Doug Stanglin, USA TODAY
USA TODAY - Lawyers for Boston Marathon bombing suspect Dzhokhar Tsarnaev will be in court Monday in Boston to discuss the timing and guidelines that federal prosecutors will use in deciding whether to seek the death penalty.
Tsarnaev, 20, will be tried on federal charges in connection with the April 15 bombings, which left 3 people dead and more than 200 injured. Massachusetts does not have a state death penalty.
He is also accused of killing a Massachusetts Institute of Technology police officer while on the run three days later.
Tsarnaev has pleaded not guilty to 30 counts of a federal indictment, including using a weapon of mass destruction resulting in death and 16 other charges that carry the possibility of the death penalty.
A decision on whether to seek capital punishment will be made by U.S. attorney General Eric Holder on the advice of the U.S. attorney in Boston.

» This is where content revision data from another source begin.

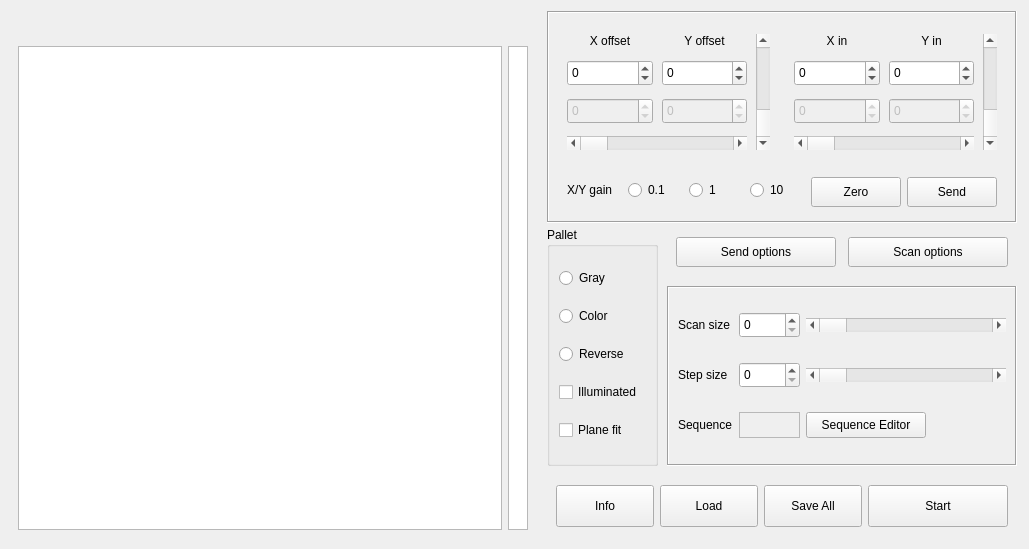
freestylexyz/STM-pyqt5-software, file pyqt5 STM software/ui/Scan.ui: the form before one commit.
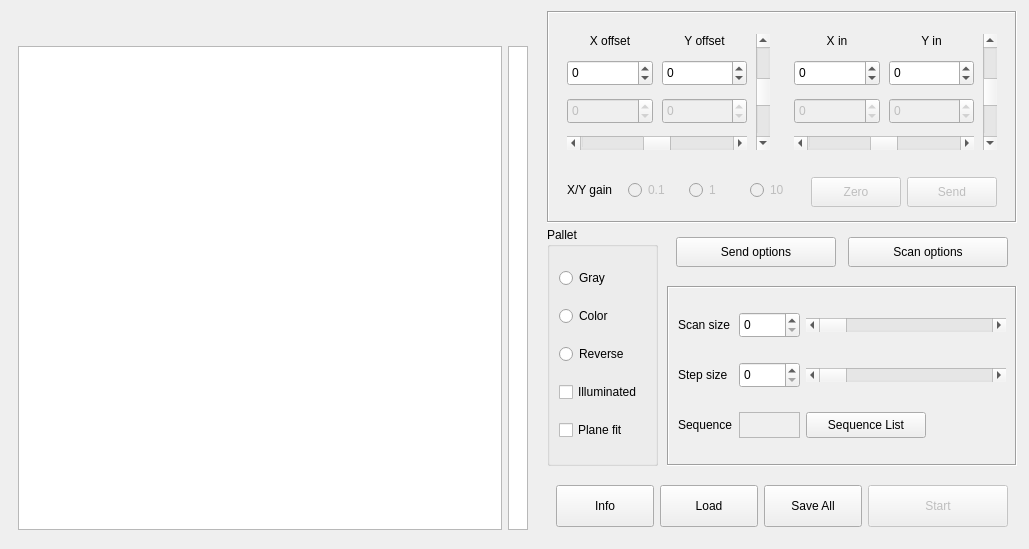
The form after the commit. Icons and pictures are not drawn. Custom widgets are drawn as their Qt base class.

```diff
--- a/pyqt5 STM software/ui/Scan.ui
+++ b/pyqt5 STM software/ui/Scan.ui
@@ -312,6 +312,9 @@
               <property name="maximum">
                <number>65535</number>
               </property>
+              <property name="sliderPosition">
+               <number>32768</number>
+              </property>
               <property name="orientation">
                <enum>Qt::Horizontal</enum>
               </property>
@@ -459,6 +462,9 @@
               <property name="maximum">
                <number>65535</number>
               </property>
+              <property name="sliderPosition">
+               <number>32768</number>
+              </property>
               <property name="tracking">
                <bool>true</bool>
               </property>
@@ -494,6 +500,9 @@
             </item>
             <item row="0" column="1">
              <widget class="QRadioButton" name="radioButton_Gain0_1_XY">
+              <property name="enabled">
+               <bool>false</bool>
+              </property>
               <property name="text">
                <string>0.1</string>
               </property>
@@ -501,6 +510,9 @@
             </item>
             <item row="0" column="2">
              <widget class="QRadioButton" name="radioButton_Gain1_XY">
+              <property name="enabled">
+               <bool>false</bool>
+              </property>
               <property name="text">
                <string>1</string>
               </property>
@@ -508,6 +520,9 @@
             </item>
             <item row="0" column="3">
              <widget class="QRadioButton" name="radioButton_Gain10_XY">
+              <property name="enabled">
+               <bool>false</bool>
+              </property>
               <property name="text">
                <string>10</string>
               </property>
@@ -515,6 +530,9 @@
             </item>
             <item row="0" column="4">
              <widget class="QPushButton" name="pushButton_Zero_XY">
+              <property name="enabled">
+               <bool>false</bool>
+              </property>
               <property name="minimumSize">
                <size>
                 <width>90</width>
@@ -528,6 +546,9 @@
             </item>
             <item row="0" column="5">
              <widget class="QPushButton" name="pushButton_Send_XY">
+              <property name="enabled">
+               <bool>false</bool>
+              </property>
               <property name="minimumSize">
                <size>
                 <width>90</width>
@@ -559,6 +580,9 @@
               <property name="maximum">
                <number>65535</number>
               </property>
+              <property name="sliderPosition">
+               <number>32768</number>
+              </property>
               <property name="tracking">
                <bool>true</bool>
               </property>
@@ -625,6 +649,9 @@
               <property name="maximum">
                <number>65535</number>
               </property>
+              <property name="sliderPosition">
+               <number>32768</number>
+              </property>
               <property name="orientation">
                <enum>Qt::Horizontal</enum>
               </property>
@@ -923,7 +950,7 @@
             </size>
            </property>
            <property name="text">
-            <string>Sequence Editor</string>
+            <string>Sequence List</string>
            </property>
           </widget>
          </item>
@@ -1081,6 +1108,9 @@
          </item>
          <item row="0" column="3">
           <widget class="QPushButton" name="pushButton_Start_Scan">
+           <property name="enabled">
+            <bool>false</bool>
+           </property>
            <property name="minimumSize">
             <size>
              <width>140</width>
```
Left out of the diff: 2 changed lines with no effect on the pictures.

Tsarnaev, who is being held at a federal prison medical center outside Boston, was not expected to appear in court.
Dzhokhar Tsarnaev and his 27-year-old brother Tamerlan were both accused of building and planting pressure cooker bombs near the finish line of the annual race.
The older Tsarnaev died during a shootout with police April18. The brothers were attempting to flee the city after their sketches were released as suspects by the FBI.
Tsarnaev escaped by car and was found wounded the next day huddled in a boat in the backyard of a home in Watertown, Mass.
Authorities say the brothers were inspired by al-Qaeda publications and that Dzhokhar Tsarnaev left a confession in the boat in which he tried to justify the bombings as payback for U.S. military action in Muslim countries.
He wrote that the U.S. government was "killing our innocent civilians."